Windows 8 may end up marking the moment when people stopped caring about PC operating systems.

8 Key Differences Between Windows 8 And Windows RT
8 Key Differences Between Windows 8 And Windows RT
(click image for larger view and for slideshow)
The wait is over. Windows 8 arrives for real this week and we'll soon see whether the product Steve Ballmer admits is a bigger deal to Microsoft than the epically successful Windows 95 will live up to the company's hype and expectations. Although this isn't a "bet the company" moment--Microsoft is no longer a one-trick pony and is much less dependent on PC sales than it was in the mid-90s, as Windows now constitutes a smaller share of its revenue than applications (i.e. Office) or server software--it will chart the company's course for years to come.
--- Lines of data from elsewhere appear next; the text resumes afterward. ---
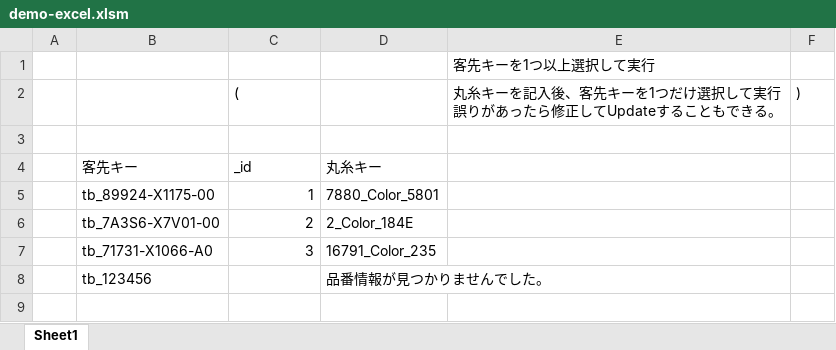
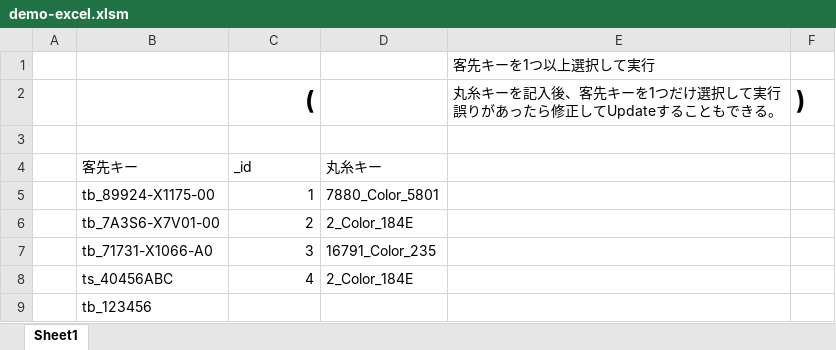
Before and after one commit to rsfact/demo-hinban-master, an Excel workbook: frontend/excel/demo-excel.xlsm, sheet Sheet1, drawn as a sheet; values as stored, in another font and other column widths than the file's, no borders; charts and pictures and table styles not drawn; removed rows and columns are numbered as before the commit, all else as after; the diff names each change by its address in the sheet, - before the commit and + after, or states it on an @@ line.

```diff
--- a/frontend/excel/demo-excel.xlsm (sheet Sheet1)
+++ b/frontend/excel/demo-excel.xlsm (sheet Sheet1)
@@ C2 bold: off → on, text size: larger, alignment: left → right @@
-F2 bold: off
+F2 bold: on, text size: larger
-row 8:  | tb_123456 |  | 品番情報が見つかりませんでした。
+row 8:  | ts_40456ABC | 4 | 2_Color_184E
+row 9:  | tb_123456
```
Also changed, not shown: charts or pictures, 1 other file.
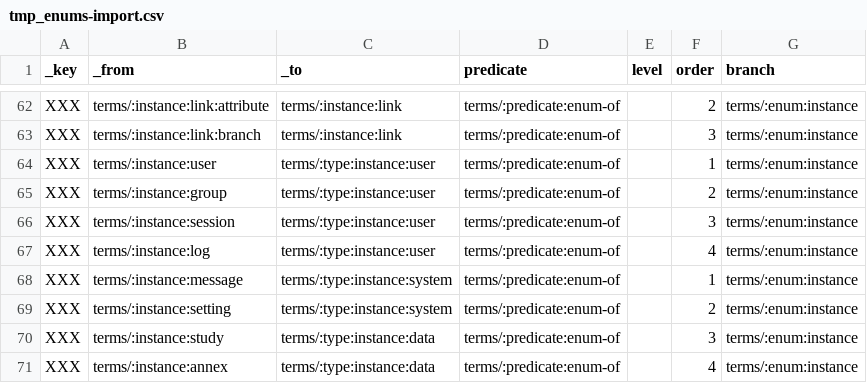
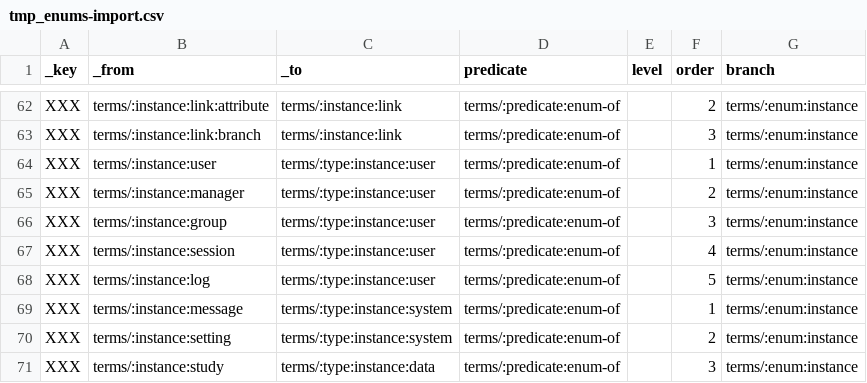
Before and after one commit to milko/datasetaggregatordata, a CSV file: Data/CSV/Symbols new/tmp_enums-import.csv, drawn as a sheet; only a part is shown, gaps mark what is left out; the shorter side is filled out with more unchanged rows.

```diff
--- a/Data/CSV/Symbols new/tmp_enums-import.csv
+++ b/Data/CSV/Symbols new/tmp_enums-import.csv
@@ -64,5 +64,6 @@ XXX,terms/:instance:link:branch,terms/:instance:link,terms/:predicate:enum-of,,3
 XXX,terms/:instance:user,terms/:type:instance:user,terms/:predicate:enum-of,,1,terms/:enum:instance
-XXX,terms/:instance:group,terms/:type:instance:user,terms/:predicate:enum-of,,2,terms/:enum:instance
-XXX,terms/:instance:session,terms/:type:instance:user,terms/:predicate:enum-of,,3,terms/:enum:instance
-XXX,terms/:instance:log,terms/:type:instance:user,terms/:predicate:enum-of,,4,terms/:enum:instance
+XXX,terms/:instance:manager,terms/:type:instance:user,terms/:predicate:enum-of,,2,terms/:enum:instance
+XXX,terms/:instance:group,terms/:type:instance:user,terms/:predicate:enum-of,,3,terms/:enum:instance
+XXX,terms/:instance:session,terms/:type:instance:user,terms/:predicate:enum-of,,4,terms/:enum:instance
+XXX,terms/:instance:log,terms/:type:instance:user,terms/:predicate:enum-of,,5,terms/:enum:instance
 XXX,terms/:instance:message,terms/:type:instance:system,terms/:predicate:enum-of,,1,terms/:enum:instance
```
Also changed, not shown: Data/CSV/Symbols new/tmp_terms-import.csv, 11 other files.
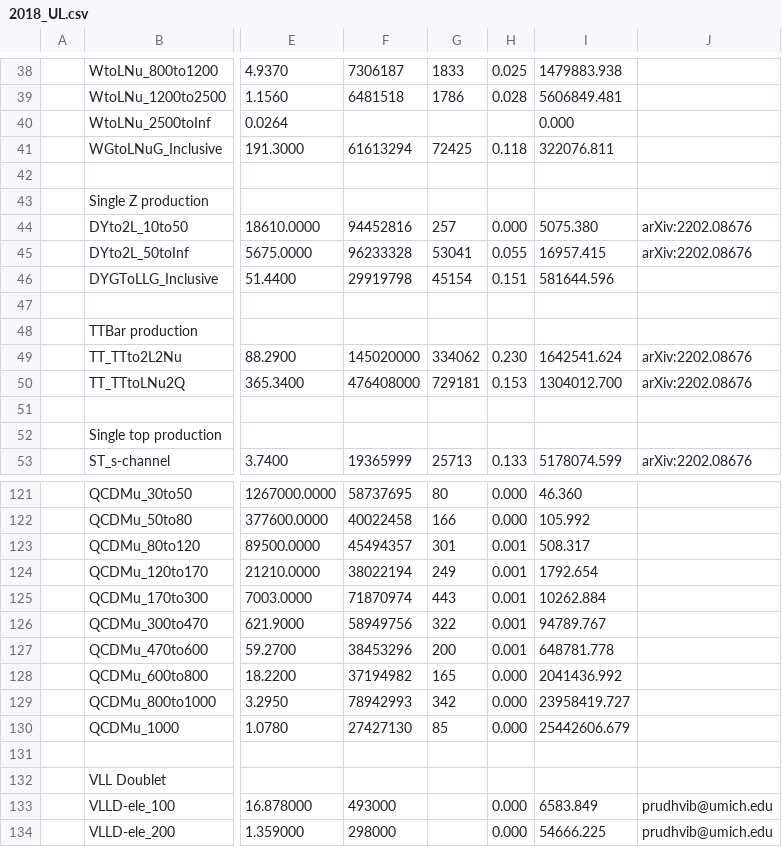
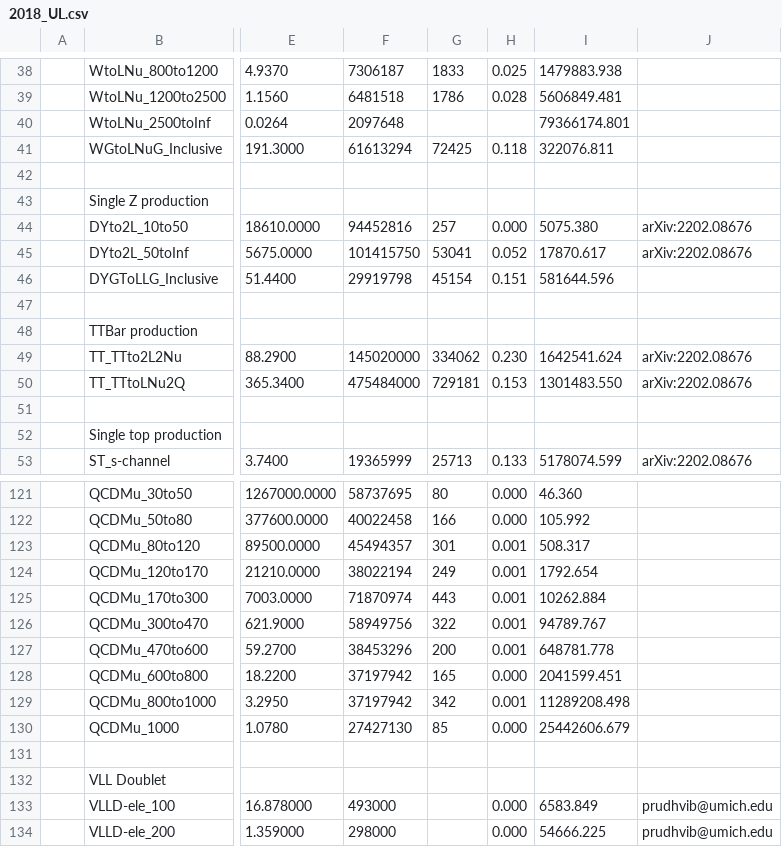
Before and after one commit to phazarik/VLLSearch-Run3, a CSV file: Metadata/CSVfromSpreadsheet/2018_UL.csv, drawn as a sheet; only a part is shown, gaps mark what is left out; the diff names each change by its address in the sheet, - before the commit and + after, or states it on an @@ line.

```diff
--- a/Metadata/CSVfromSpreadsheet/2018_UL.csv
+++ b/Metadata/CSVfromSpreadsheet/2018_UL.csv
-F40: (empty)
+F40: 2097648
-I40: 0.000
+I40: 79366174.801
-F45: 96233328
+F45: 101415750
-H45: 0.055
+H45: 0.052
-I45: 16957.415
+I45: 17870.617
-F50: 476408000
+F50: 475484000
-I50: 1304012.700
+I50: 1301483.550
-F128: 37194982
+F128: 37197942
-I128: 2041436.992
+I128: 2041599.451
-F129: 78942993
+F129: 37197942
-H129: 0.000
+H129: 0.001
-I129: 23958419.727
+I129: 11289208.498
```
Also changed, not shown: Metadata/CSVfromSpreadsheet/Run3Summer22.csv, Metadata/CSVfromSpreadsheet/Run3Summer22EE.csv, 19 other files.
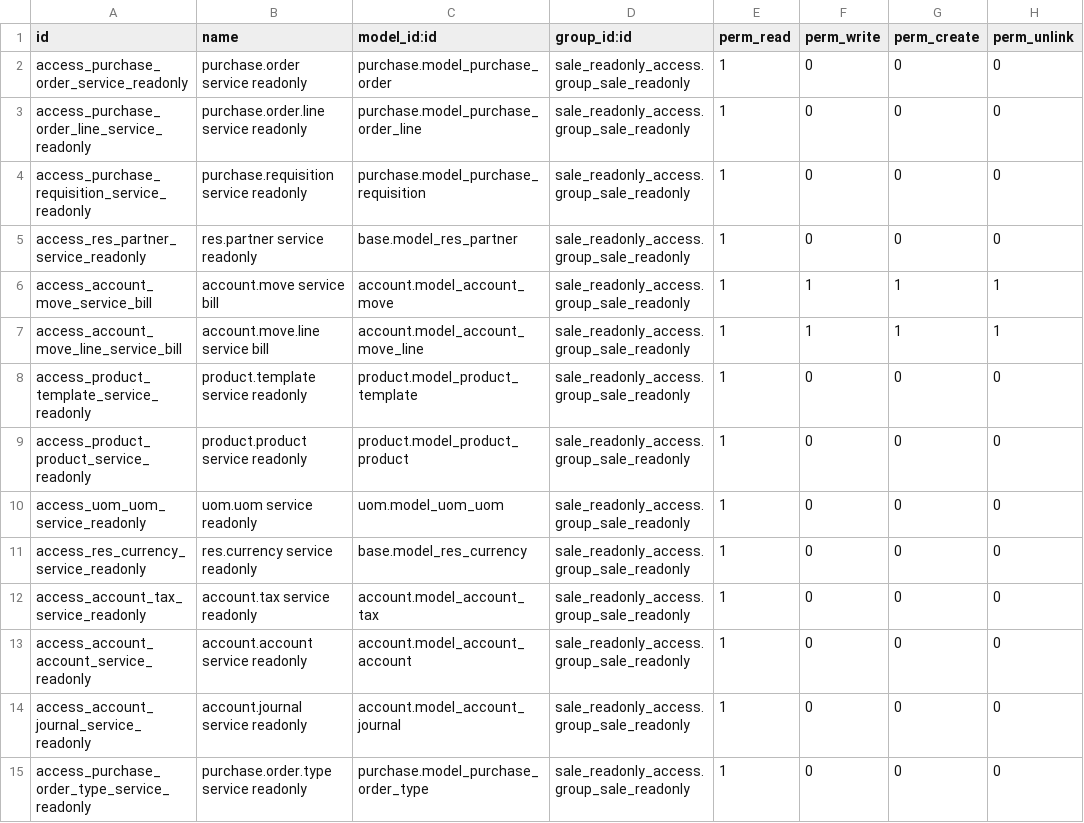
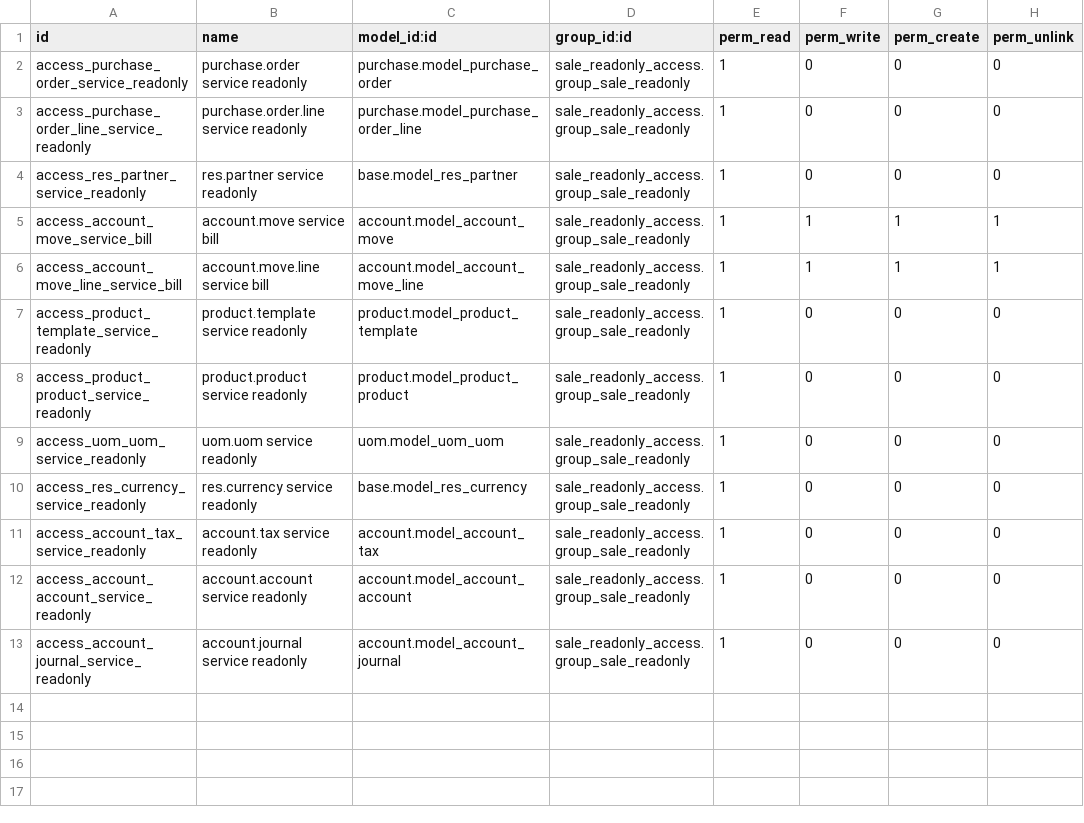
Before and after one commit to SinauGit/limawira, a CSV file: purchase_service_readonly/security/ir.model.access.csv, drawn as a sheet; the diff names each change by its address in the sheet, - before the commit and + after, or states it on an @@ line.

Commit message:
tambah modul purchase_service_readonly 2

```diff
--- a/purchase_service_readonly/security/ir.model.access.csv
+++ b/purchase_service_readonly/security/ir.model.access.csv
-row 4: access_purchase_requisition_service_readonly | purchase.requisition service readonly | purchase.model_purchase_requisition | sale_readonly_access.group_sale_readonly | 1 | 0 | 0 | 0
-row 15: access_purchase_order_type_service_readonly | purchase.order.type service readonly | purchase.model_purchase_order_type | sale_readonly_access.group_sale_readonly | 1 | 0 | 0 | 0
```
Will Microsoft finally become a legitimate rival to Apple and the Google ecosystem in mobile devices or will it be forced further into the background, in the mold of IBM and Oracle, as an IT infrastructure supplier? Will Windows 8 be the catalyst that injects life into a moribund PC market that's clearly suffering from a severe case of iPad hangover, with Apple providing another dose of pain by unveiling the low-priced Mini earler in the week, or end up another Vista; the OS everyone can do without? We'll get our first hints shortly as the holiday shopping season kicks into gear. After reviewing Windows 8 for our InformationWeek Windows 8 Survival Guide, one thing seems certain: It wasn't designed with enterprises in mind.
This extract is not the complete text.